  4. Rinse and dry the black beans. Crumble them either by hand or in a food processor– careful not to puree! It should be dry and chunky.
  5. In a saute pan, add olive oil and sweat the onions until translucent. Add peppers and cook until tender. Add black beans, sazon, oregano, and garlic. Cook for about 2 mins and add the capers or olives. Remove from heat.
  6. To form latkes, take a heaping tablespoon of the dough and flatten into the palm of your hand, or on an oiled surface such as plastic wrap. Place a heaping teaspoon of the filling in the center and using your fingertips, roll the dough towards the center to cover filling. You may need to add some extra dough if you are struggling to connect the outside pieces. Once the filling is covered, flatten into a disc. Continue until dough is gone.
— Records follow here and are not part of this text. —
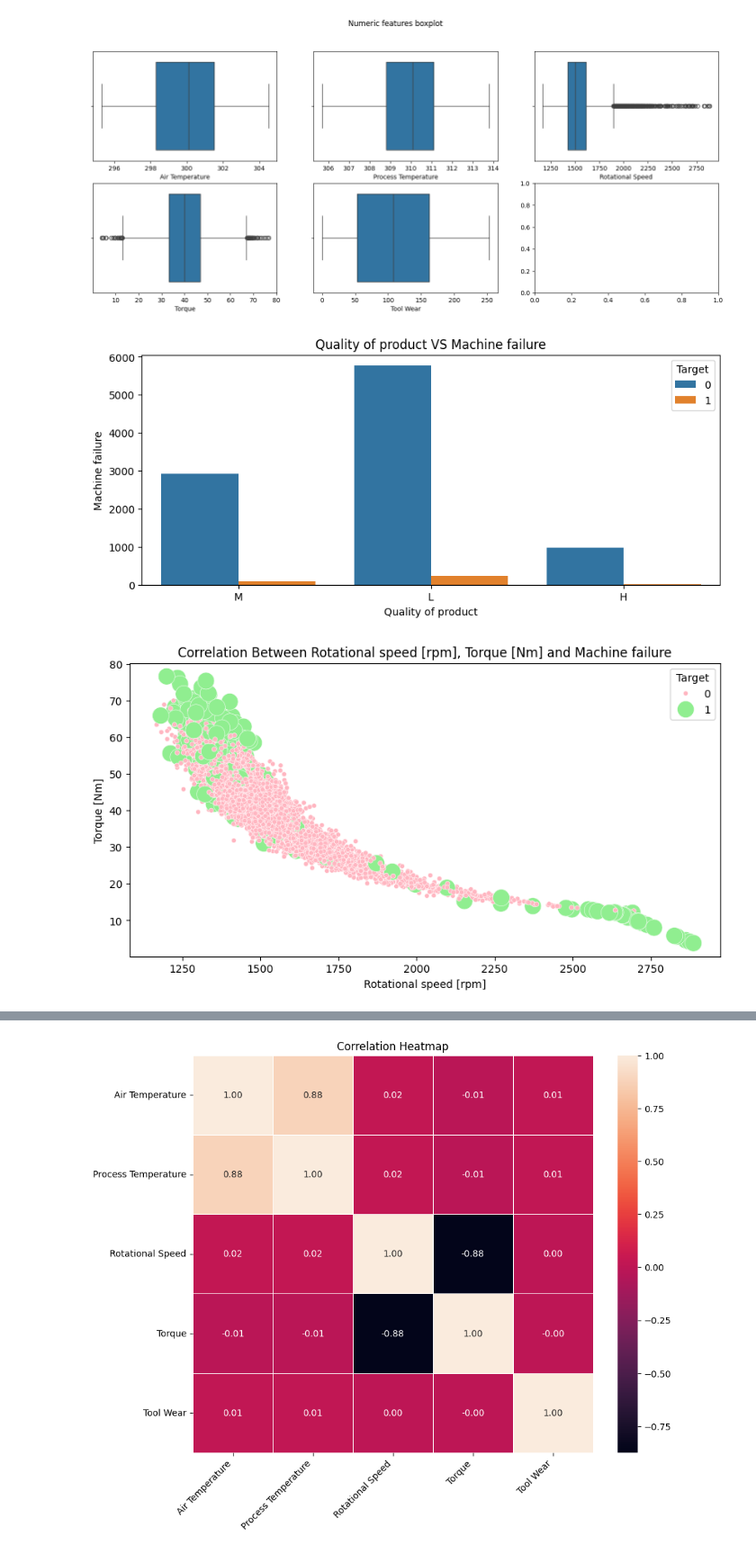
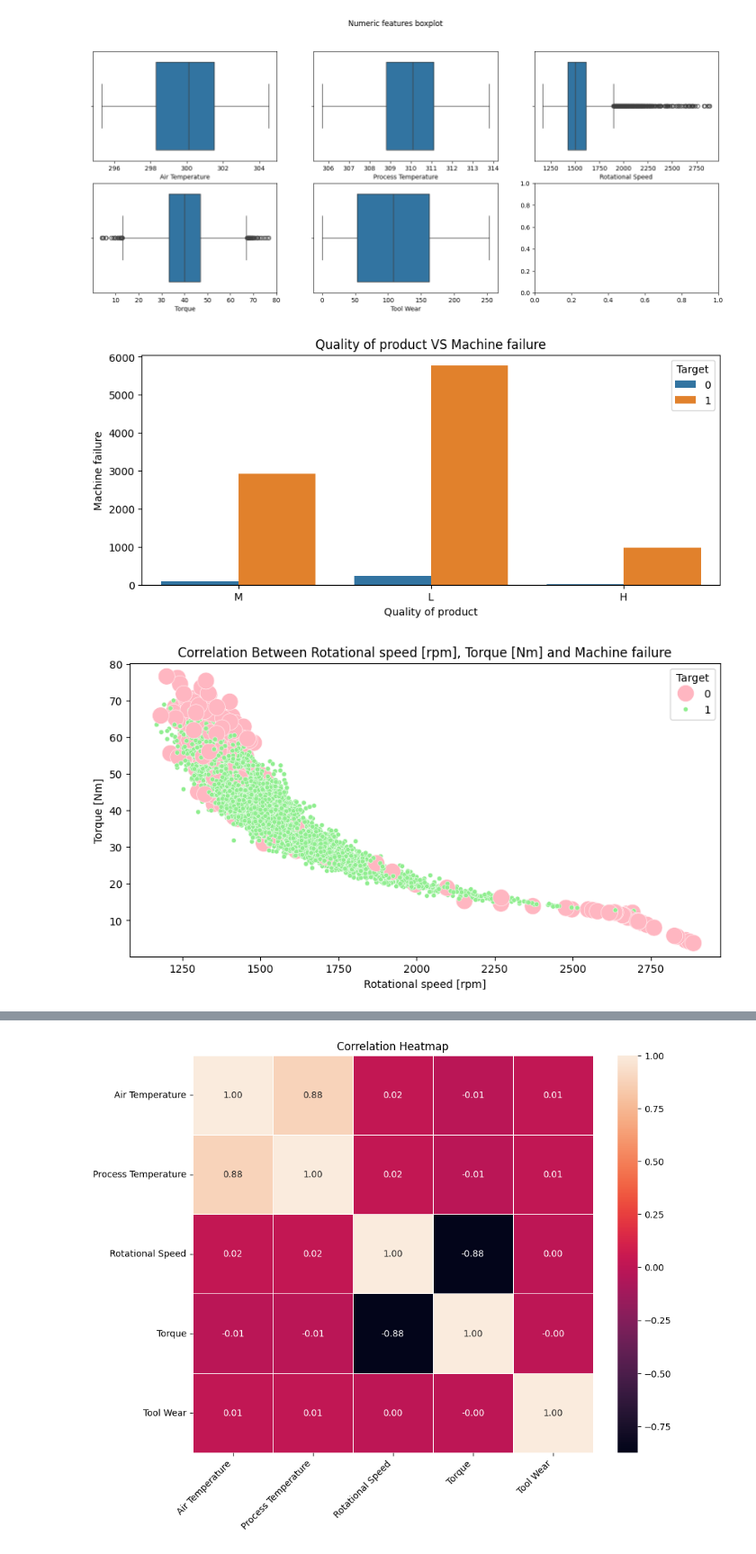
Before and after one commit to Riuzzo/Progetto_ML, a Jupyter notebook: MachineFailurePrediction.ipynb, the cells around one changed output, grey strips where cells are left out. Shown at 90% size. Drawn from its saved outputs; the diff is of its cells as text; code cells hidden in the pictures.

```diff
--- a/MachineFailurePrediction.ipynb
+++ b/MachineFailurePrediction.ipynb
@@ -52,3 +64,6 @@ Data columns (total 10 columns):
  9   Failure Type             10000 non-null  object
 dtypes: float64(3), int64(4), object(3)
 memory usage: 781.4+ KB
+# %%
+df['Target'] = df['Target'] ^ 1
+df
@@ -175,15 +204,15 @@ plt.xlabel('Quality of product')
 plt.ylabel('Machine failure')
 plt.show()
 # %% [output]
-[figure, old version]
+[figure, new version]
 # %%
 plt.figure(figsize=(10, 5))
-sns.scatterplot(x='Rotational Speed', y='Torque', hue='Target', palette=['lightpink', 'lightgreen'], data=df, size='Target', sizes=(250, 20))
+sns.scatterplot(x='Rotational Speed', y='Torque', hue='Target', palette=['lightpink', 'lightgreen'], data=df, size='Target', sizes=(20, 250))
 plt.title('Correlation Between Rotational speed [rpm], Torque [Nm] and Machine failure')
 plt.xlabel('Rotational speed [rpm]')
 plt.ylabel('Torque [Nm]')
 plt.show()
 # %% [output]
-[figure, old version]
+[figure, new version]
 # %%
 plt.figure(figsize=(10, 5))
```
Also changed, not shown: parts of 34 cells of this notebook.
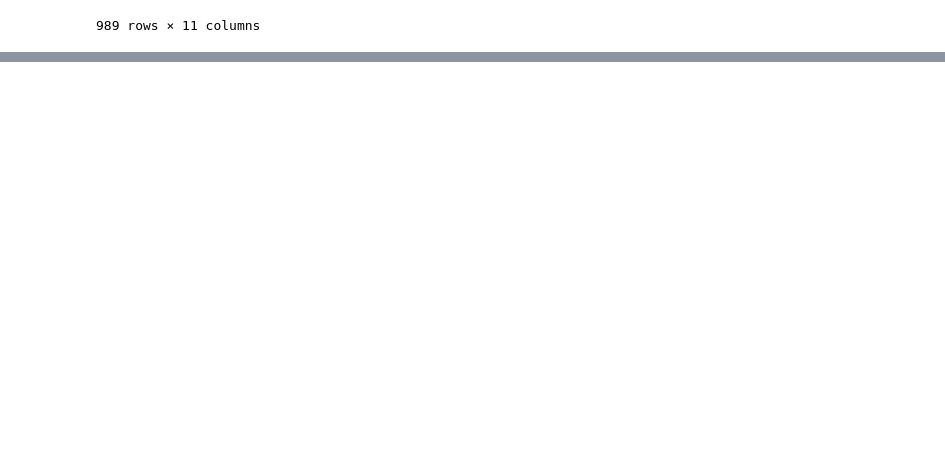
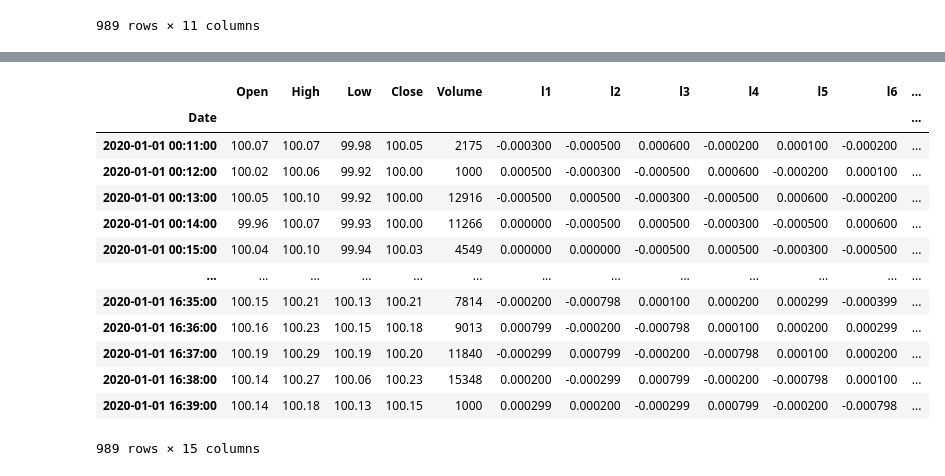
Before and after one commit to tndd/sitagaki2, a Jupyter notebook: notebook/strategy/lag.ipynb, the cells around one changed output, grey strips where cells are left out. Drawn from its saved outputs; the diff is of its cells as text; code cells hidden in the pictures; blank space fills up the shorter version.

```diff
--- a/notebook/strategy/lag.ipynb
+++ b/notebook/strategy/lag.ipynb
@@ -38,3 +39,21 @@ lag.df_with_ohlcv
+# %%
+# l0が消えてる
+lag.df_feature_with_ohlcv
+# %% [output]
+|  | Open | High | Low | Close | Volume | l1 | l2 | l3 | l4 | l5 | l6 | ... |
+| Date |  |  |  |  |  |  |  |  |  |  |  | ... |
+| 2020-01-01 00:11:00 | 100.07 | 100.07 | 99.98 | 100.05 | 2175 | -0.000300 | -0.000500 | 0.000600 | -0.000200 | 0.000100 | -0.000200 | ... |
+| 2020-01-01 00:12:00 | 100.02 | 100.06 | 99.92 | 100.00 | 1000 | 0.000500 | -0.000300 | -0.000500 | 0.000600 | -0.000200 | 0.000100 | ... |
+| 2020-01-01 00:13:00 | 100.05 | 100.10 | 99.92 | 100.00 | 12916 | -0.000500 | 0.000500 | -0.000300 | -0.000500 | 0.000600 | -0.000200 | ... |
+| 2020-01-01 00:14:00 | 99.96 | 100.07 | 99.93 | 100.00 | 11266 | 0.000000 | -0.000500 | 0.000500 | -0.000300 | -0.000500 | 0.000600 | ... |
+| 2020-01-01 00:15:00 | 100.04 | 100.10 | 99.94 | 100.03 | 4549 | 0.000000 | 0.000000 | -0.000500 | 0.000500 | -0.000300 | -0.000500 | ... |
+| ... | ... | ... | ... | ... | ... | ... | ... | ... | ... | ... | ... | ... |
+| 2020-01-01 16:35:00 | 100.15 | 100.21 | 100.13 | 100.21 | 7814 | -0.000200 | -0.000798 | 0.000100 | 0.000200 | 0.000299 | -0.000399 | ... |
+| 2020-01-01 16:36:00 | 100.16 | 100.23 | 100.15 | 100.18 | 9013 | 0.000799 | -0.000200 | -0.000798 | 0.000100 | 0.000200 | 0.000299 | ... |
+| 2020-01-01 16:37:00 | 100.19 | 100.29 | 100.19 | 100.20 | 11840 | -0.000299 | 0.000799 | -0.000200 | -0.000798 | 0.000100 | 0.000200 | ... |
+| 2020-01-01 16:38:00 | 100.14 | 100.27 | 100.06 | 100.23 | 15348 | 0.000200 | -0.000299 | 0.000799 | -0.000200 | -0.000798 | 0.000100 | ... |
+| 2020-01-01 16:39:00 | 100.14 | 100.18 | 100.13 | 100.15 | 1000 | 0.000299 | 0.000200 | -0.000299 | 0.000799 | -0.000200 | -0.000798 | ... |
+989 rows × 15 columns
 # %%
 from backtesting import Strategy
 
```
Also changed, not shown: parts of 2 cells of this notebook.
Assembled latkes should sit in the fridge to firm up before pan frying.

* leaving some shredded yucca or taro visible gives this recipe the latke look the students achieved in class.

Add all ingredients to a spice grinder or coffee grinder and pulse until a fine consistency appears.




  • 1 medium Onion, chopped
  • 4 Russet Potatoes, peeled and shredded by hand or food processor
  • 3 tbsp Flour or Potato Starch
  • 3 Eggs
  • Salt and Pepper

Ingredients For the Toppings:

  • Applesauce (store-bought or homemade) or Sour Cream

  1. Sauté the onion in about 2 tbsp of olive oil till soft but not browned. Set aside to cool.
  2. Mix the grated potatoes, onions, flour and eggs together in a large bowl and season with salt and pepper to taste. Then turn them into a colander set over a large bowl. Drape a damp dishcloth over the colander. When it seems that very little liquid is draining off the potatoes, after about 15 minutes, carefully pour off the water leaving the starch that has collected at the bottom of the bowl. Mix the starch back into the potatoes – this will help hold the latkes together as they cook.
  3. Place a large skillet over a medium heat and pour in equal amounts of olive and canola oil to a depth of about 1 inch. The oil is hot enough when a tiny bit of the latke mixture sizzles when you drop it in.
  4. I make small latkes, 3-4 inches across, scooping up a large tablespoon of batter into my palm and flattening it out before sliding it into the pan. The edges of the latke are very ragged and make me think of multi-clawed crabs! It takes only a few minutes for the latkes to brown. Then I gently flip them. As they come out of the pan, I move them onto a cookie sheet lined with paper towels.

Guideline for Yield: One potato will make about 2-3 latkes. One person will eat 3 latkes, depending on the size.

Photo Credit: ©Eric Vitale